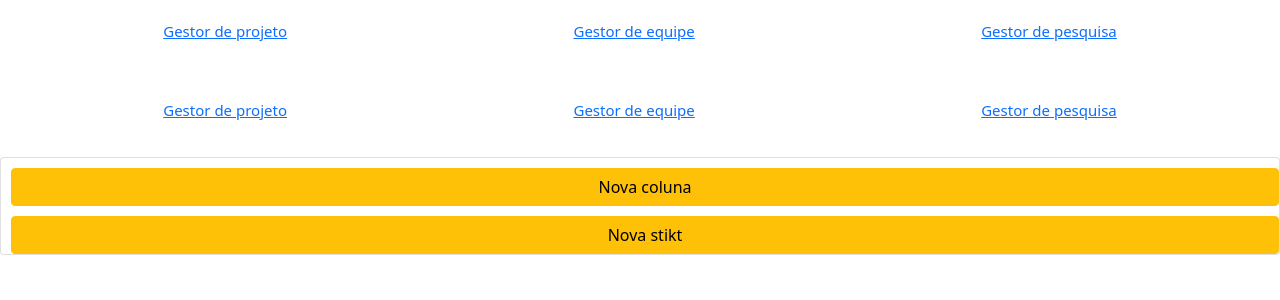
Repository: shadowruge/kanban
Page: index.html
The author's editor kept a copy of each file at every save. The page is drawn from the files as they stood at one save, then again after a run of saves.
The browser window is 1280 px wide. The pictures show the whole page.

Above is the page before, as saved 2021-06-12 20:04:13.

After the next 2 saves:
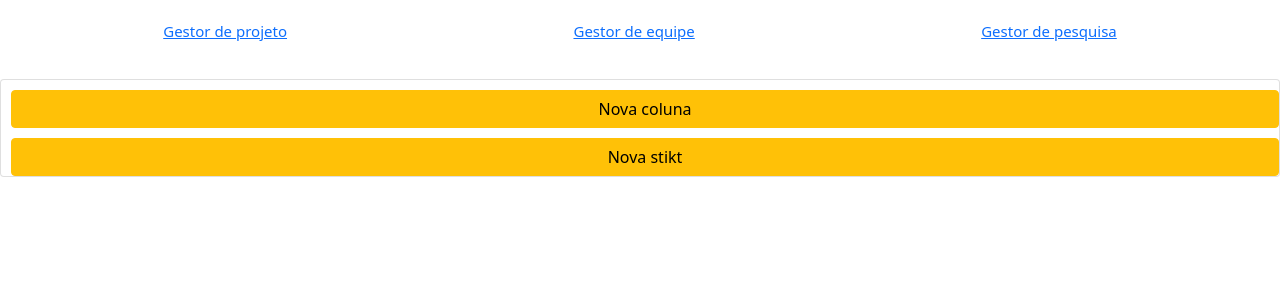
The 2 saves are shown as one change because they came seconds apart.
The last was saved 11 s later.
--- a/index.html
+++ b/index.html
@@ -18,10 +18,7 @@
       <p><a href="#">Gestor de projeto</a></p>
       <p><a href="#">Gestor de equipe</a></p>
       <p><a href="#">Gestor de pesquisa</a></p>
-    </nav><nav class="nav">
-      <p><a href="#">Gestor de projeto</a></p>
-      <p><a href="#">Gestor de equipe</a></p>
-      <p><a href="#">Gestor de pesquisa</a></p>
+
     </nav>
   </header>
   <body>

Problem to work on
Set the listing down verbatim, excluding pictures.

Task response
Repository: shadowruge/kanban
Page: index.html
The author's editor kept a copy of each file at every save. The page is drawn from the files as they stood at one save, then again after a run of saves.
The browser window is 1280 px wide. The pictures show the whole page.

Above is the page before, as saved 2021-06-12 20:04:13.

After the next 2 saves:
The 2 saves are shown as one change because they came seconds apart.
The last was saved 11 s later.
--- a/index.html
+++ b/index.html
@@ -18,10 +18,7 @@
       <p><a href="#">Gestor de projeto</a></p>
       <p><a href="#">Gestor de equipe</a></p>
       <p><a href="#">Gestor de pesquisa</a></p>
-    </nav><nav class="nav">
-      <p><a href="#">Gestor de projeto</a></p>
-      <p><a href="#">Gestor de equipe</a></p>
-      <p><a href="#">Gestor de pesquisa</a></p>
+
     </nav>
   </header>
   <body>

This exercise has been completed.